Use This 17 Point Checklist to Get Started on Selecting a New ERP System
There’s going to be an inevitable point in your high tech firm’s evolution from start up to growth stage where you will outgrow your IT and Enterprise Resource Planning (ERP) platform and software. In fact, without an ERP system that meets your needs and is scalable, your ability to make the leap onto the growth stage may be severely hampered.
Selecting, installing, managing and using an ERP system is expensive and fraught with risks. Considering that most systems have a shelf life of between 10 and 15 years, you don’t want to make a mistake at the beginning of the process that will haunt you for years to come.

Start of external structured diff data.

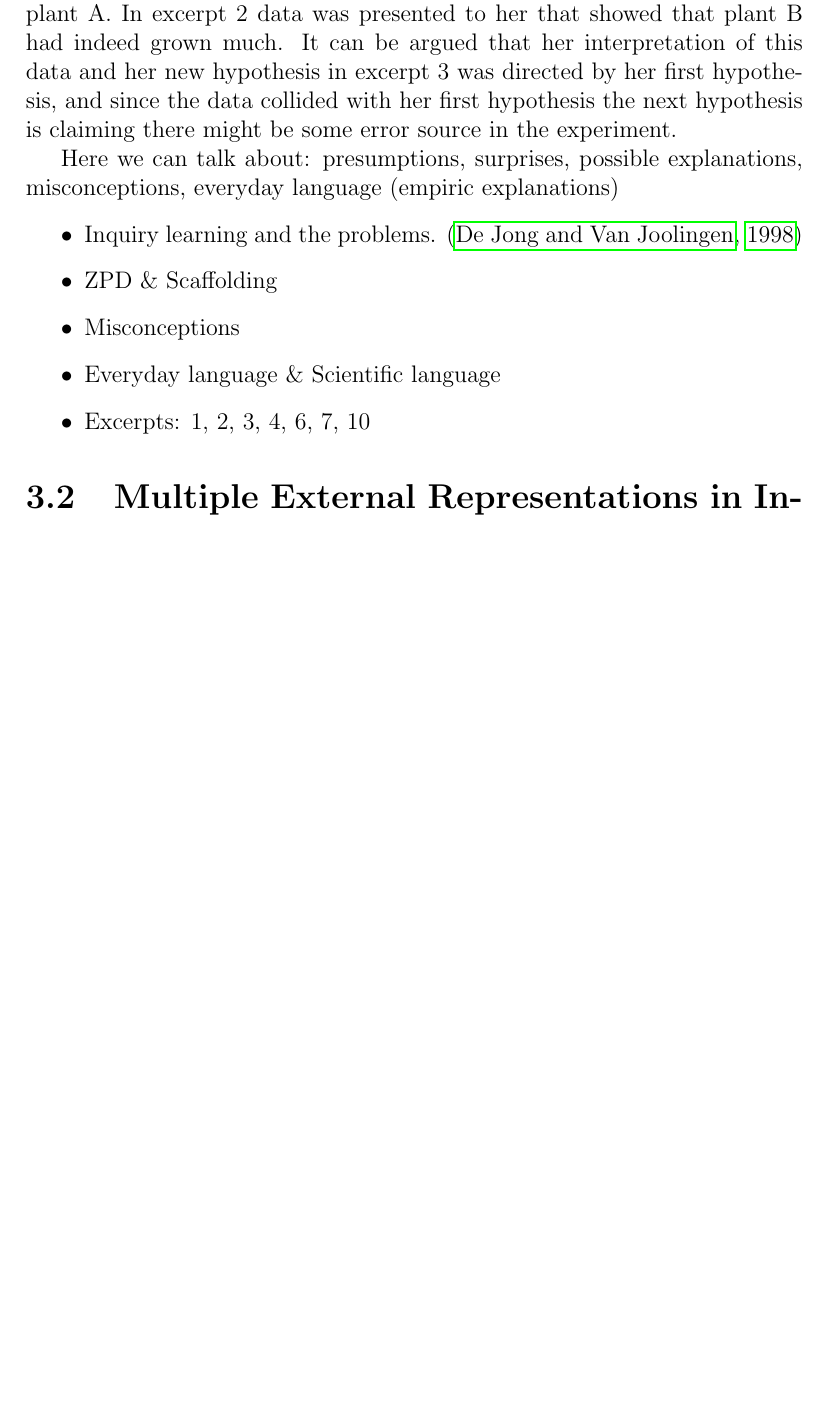
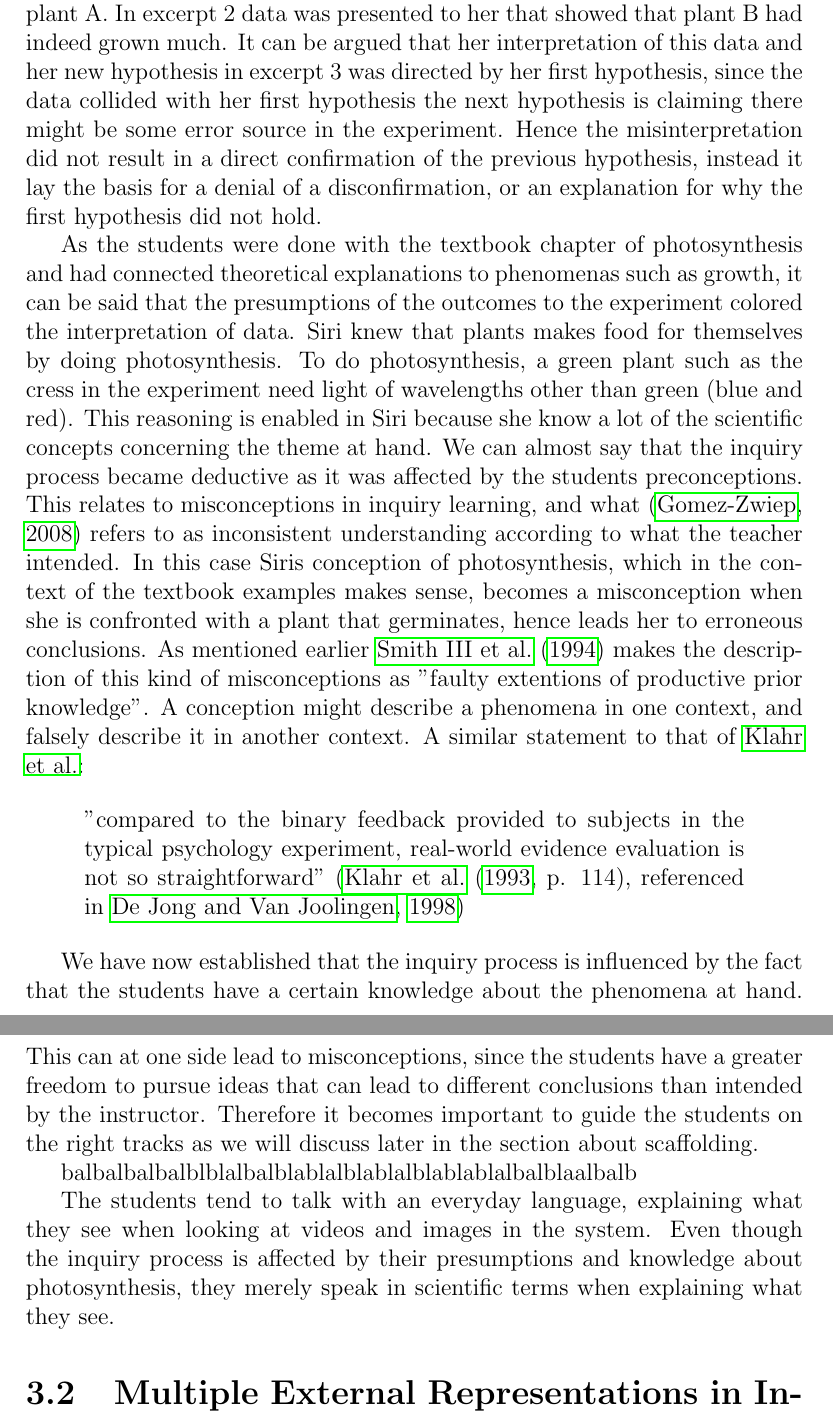
Before and after one commit to sjurlur/master, a LaTeX thesis (document.tex, which reads tex/6_discussion.tex): part of page 39 of 43 before the commit and two parts of pages 39 and 40 of 44 after it, the two joined at a grey line, cut so that both start at the same text, the shorter picture padded with empty space. Compiled offline with pdfLaTeX; a LaTeX package or settings file that is missing is left out; a missing bibliography style is replaced by a similar one.

Commit message:
discuss inq

```diff
--- a/tex/6_discussion.tex
+++ b/tex/6_discussion.tex
@@ -9,17 +9,18 @@ The experiments conducted and the session with the students can be categorized a
 
-The four problems that \citep{de1998scientific} addressed for inquiry learning where: \textit{hypothesis generation}, \textit{design of experiments}, \textit{interpretation of data}, and \textit{regulation of discovery learning}. In our case it can be said that we controlled two of these problems by designing and initiating the experiments for the students, as well letting Monoplant do a systematic logging of data during the experiment, hence regulating the inquiry process. This meant that the students faced two problems, that of interpreting the data as well as generating hypotheses based on the data. \citeauthor*{klahr1993heuristics} \citetext{\citeyear{klahr1993heuristics}, referenced in \citealp{de1998scientific}} reported that misinterpretation of data often result in confirmation of current hypothesis. As we showed in excerpt 1, Siri had a hypothesis in which she stated that plant B would not grow much, because it would not get as much light as plant A. In excerpt 2 data was presented to her that showed that plant B had indeed grown much. It can be argued that her interpretation of this data and her new hypothesis in excerpt 3 was directed by her first hypothesis, and since the data collided with her first hypothesis the next hypothesis is claiming there might be some error source in the experiment.
+The four problems that \citep{de1998scientific} addressed for inquiry learning where: \textit{hypothesis generation}, \textit{design of experiments}, \textit{interpretation of data}, and \textit{regulation of discovery learning}. In our case it can be said that we controlled two of these problems by designing and initiating the experiments for the students, as well letting Monoplant do a systematic logging of data during the experiment, hence regulating the inquiry process. This meant that the students faced two problems, that of interpreting the data as well as generating hypotheses based on the data. \citeauthor*{klahr1993heuristics} \citetext{\citeyear{klahr1993heuristics}, referenced in \citealp{de1998scientific}} reported that misinterpretation of data often result in confirmation of current hypothesis.
 
-Here we can talk about:
-presumptions, surprises, possible explanations, misconceptions, everyday language (empiric explanations)
+As we showed in excerpt 1, Siri had a hypothesis in which she stated that plant B would not grow much, because it would not get as much light as plant A. In excerpt 2 data was presented to her that showed that plant B had indeed grown much. It can be argued that her interpretation of this data and her new hypothesis in excerpt 3 was directed by her first hypothesis, since the data collided with her first hypothesis the next hypothesis is claiming there might be some error source in the experiment. Hence the misinterpretation did not result in a direct confirmation of the previous hypothesis, instead it lay the basis for a denial of a disconfirmation, or an explanation for why the first hypothesis did not hold.
 
+As the students were done with the textbook chapter of photosynthesis and had connected theoretical explanations to phenomenas such as growth, it can be said that the presumptions of the outcomes to the experiment colored the interpretation of data. Siri knew that plants makes food for themselves by doing photosynthesis. To do photosynthesis, a green plant such as the cress in the experiment need light of wavelengths other than green (blue and red). This reasoning is enabled in Siri because she know a lot of the scientific concepts concerning the theme at hand. We can almost say that the inquiry process became deductive as it was affected by the students preconceptions. This relates to misconceptions in inquiry learning, and what \citep{gomez2008elementary} refers to as inconsistent understanding according to what the teacher intended. In this case Siris conception of photosynthesis, which in the context of the textbook examples makes sense, becomes a misconception when she is confronted with a plant that germinates, hence leads her to erroneous conclusions. As mentioned earlier \citet{smith1994misconceptions} makes the description of this kind of misconceptions as "faulty extentions of productive prior knowledge". A conception might describe a phenomena in one context, and falsely describe it in another context. A similar statement to that of \citeauthor{klahr1993heuristics}:
 
-\begin{itemize}
-\item{Inquiry learning and the problems. \citep{de1998scientific}}
-\item{ZPD \& Scaffolding}
-\item{Misconceptions}
-\item{Everyday language \& Scientific language}
-\item{Excerpts: 1, 2, 3, 4, 6, 7, 10}
-\end{itemize}
+\begin{quote}"compared to the binary feedback provided to subjects in the typical psychology experiment, real-world evidence evaluation is not so straightforward" \citetext{\citet[p. 114]{klahr1993heuristics}, referenced in \citealp{de1998scientific}}
+\end{quote}
+
+We have now established that the inquiry process is influenced by the fact that the students have a certain knowledge about the phenomena at hand. This can at one side lead to misconceptions, since the students have a greater freedom to pursue ideas that can lead to different conclusions than intended by the instructor. Therefore it becomes important to guide the students on the right tracks as we will discuss later in the section about scaffolding.
+
+balbalbalbalblblalbalblablalblablalblablablalbalblaalbalb
+
+The students tend to talk with an everyday language, explaining what they see when looking at videos and images in the system. Even though the inquiry process is affected by their presumptions and knowledge about photosynthesis, they merely speak in scientific terms when explaining what they see.
 
 
 
```
Also changed, not shown: tex/6_discussion.tex (4 more changed lines).
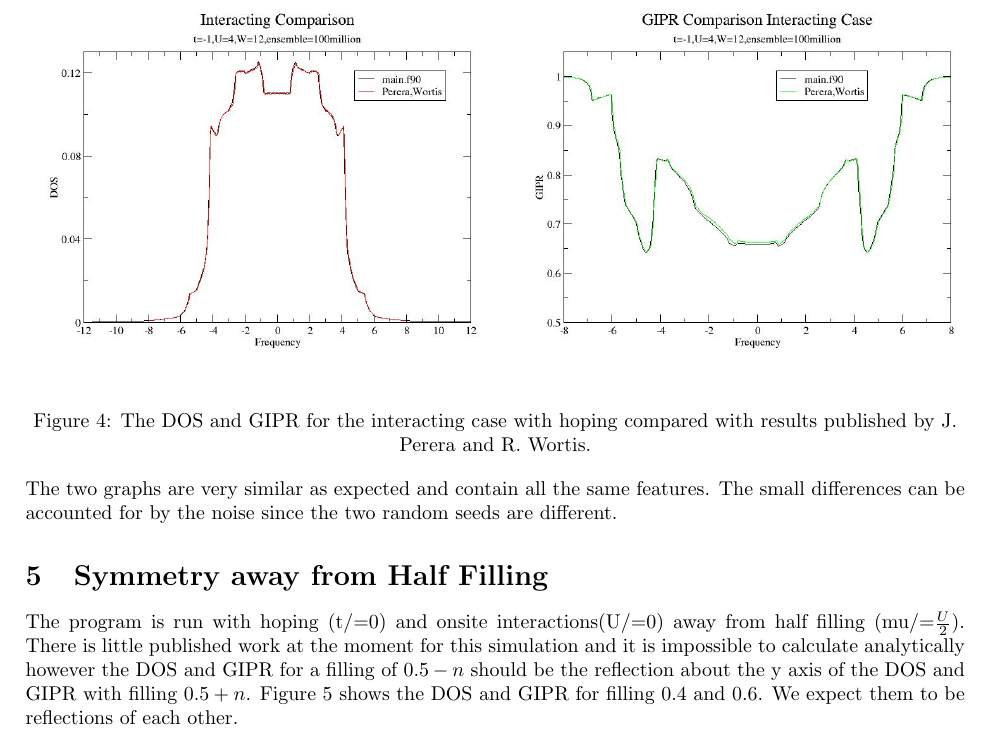
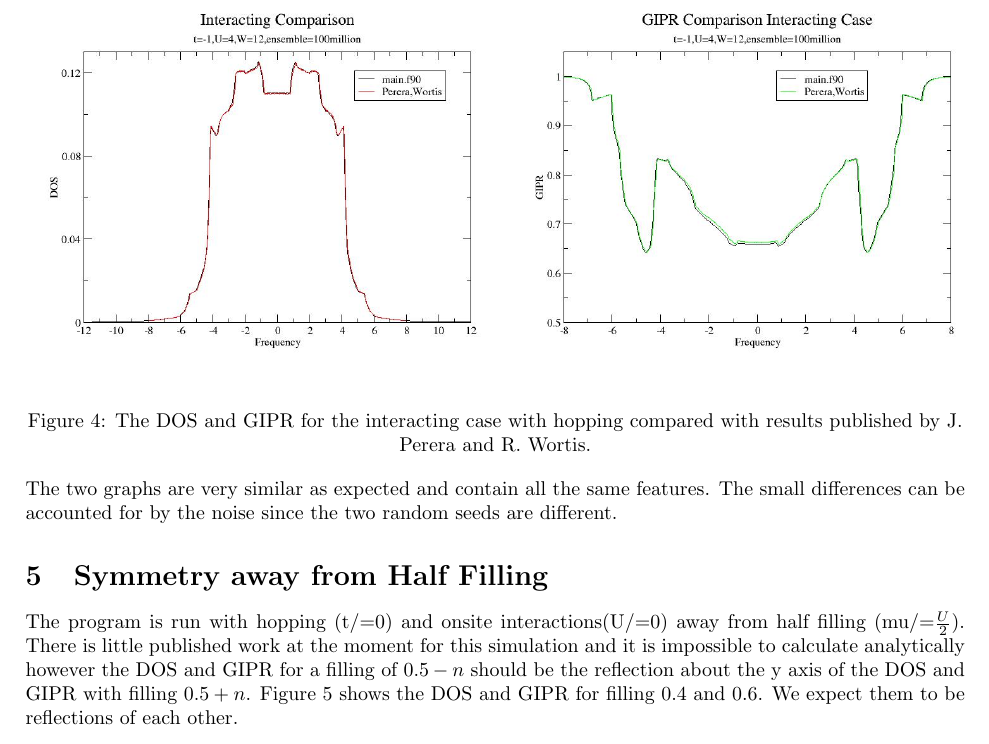
Before and after one commit to djallum/AHM-ED, a LaTeX document (2site/validation/validation.tex): part of page 3 of 4, cut so that both start at the same text. The pictures show the PDF file 2site/validation/validation.pdf that the author committed with the source.

Commit message:
fixed spelling

```diff
--- a/2site/validation/validation.tex
+++ b/2site/validation/validation.tex
@@ -36,10 +36,10 @@ The program was run with the hoping (t) set to zero but with the on-site interac
 \end{center}
 
 \section{Non Interacting Case}
-The program was run with hoping (t) but with the on-site interactions (U) set to zero. In this case can compare the data to another code that solves the problem when there are no interactions (noint2.f90) as well as published work by Johri and Bhatt[1]. The non-interacting code (noint2.f90) was run with same parameters as main.f90 and the random number generator used to assign site potentials were both seeded with the same constant so the two graphs should be identical. This is the case and is shown in figure \ref{noint}.
+The program was run with hopping (t) but with the on-site interactions (U) set to zero. In this case can compare the data to another code that solves the problem when there are no interactions (noint2.f90) as well as published work by Johri and Bhatt[1]. The non-interacting code (noint2.f90) was run with same parameters as main.f90 and the random number generator used to assign site potentials were both seeded with the same constant so the two graphs should be identical. This is the case and is shown in figure \ref{noint}.
 \begin{center}
 	\includegraphics[width=250px]{dos_compareu0.jpg} \\ \label{noint}
-	Figure \ref{noint}: The DOS for the non interacting case with hoping.
+	Figure \ref{noint}: The DOS for the non interacting case with hopping.
 \end{center}
 The two DOS graphs are identical. The the non-interacting code does output the GIPR so they cannot be compared, however both the graphs can be compared to those published in Johri and Bhatt's paper.
 \section{Comparison with Published Results}
@@ -53,11 +53,11 @@ The program is run with interactions and hoping and compared to previously publi
 \end{center}
 \end{multicols}
 \begin{center}
-Figure \ref{int-comp}: The DOS and GIPR for the interacting case with hoping compared with results published by J. Perera and R. Wortis.
+Figure \ref{int-comp}: The DOS and GIPR for the interacting case with hopping compared with results published by J. Perera and R. Wortis.
 \end{center}
 The two graphs are very similar as expected and contain all the same features. The small differences can be accounted for by the noise since the two random seeds are different.
 \section{Symmetry away from Half Filling}
-The program is run with hoping (t/=0) and onsite interactions(U/=0) away from half filling (mu/=$\frac{U}{2}$). There is little published work at the moment for this simulation and it is impossible to calculate analytically however the DOS and GIPR for a filling of $0.5-n$ should be the reflection about the y axis of the DOS and GIPR with filling $0.5+n$. Figure \ref{filling} shows the DOS and GIPR for filling 0.4 and 0.6. We expect them to be reflections of each other.
+The program is run with hopping (t/=0) and onsite interactions(U/=0) away from half filling (mu/=$\frac{U}{2}$). There is little published work at the moment for this simulation and it is impossible to calculate analytically however the DOS and GIPR for a filling of $0.5-n$ should be the reflection about the y axis of the DOS and GIPR with filling $0.5+n$. Figure \ref{filling} shows the DOS and GIPR for filling 0.4 and 0.6. We expect them to be reflections of each other.
 \begin{multicols}{2}
 \begin{center}
 	\includegraphics[width=250px]{dos_comparef.jpg} \\ \label{filling}
```
Also changed, not shown: 2site/validation/validation.pdf, 2site/validation/validation.tex (10 more changed lines), 2 other files.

So, our first piece of advice is to hire an ERP system consulting specialist who can work with your management and ERP implementation team throughout the process. This consultant should be independent (i.e. not a software vendor representative), have at least a basic understanding of your industry, and a well-defined process. This is a huge investment requiring an exhaustive change management process, undertaken with the promise of huge returns over time.
At the 10,000 foot level, selecting the right ERP system involves defining what you need, pinpointing expectations for results or benefits from the system, becoming familiar with the ERP market, and then searching for the right solution. Along the way you’ll get into a discussion of cloud based ERP systems, vendor recommendations and references, and get exposed to lots of horror stories about ERP projects that have gone horribly wrong.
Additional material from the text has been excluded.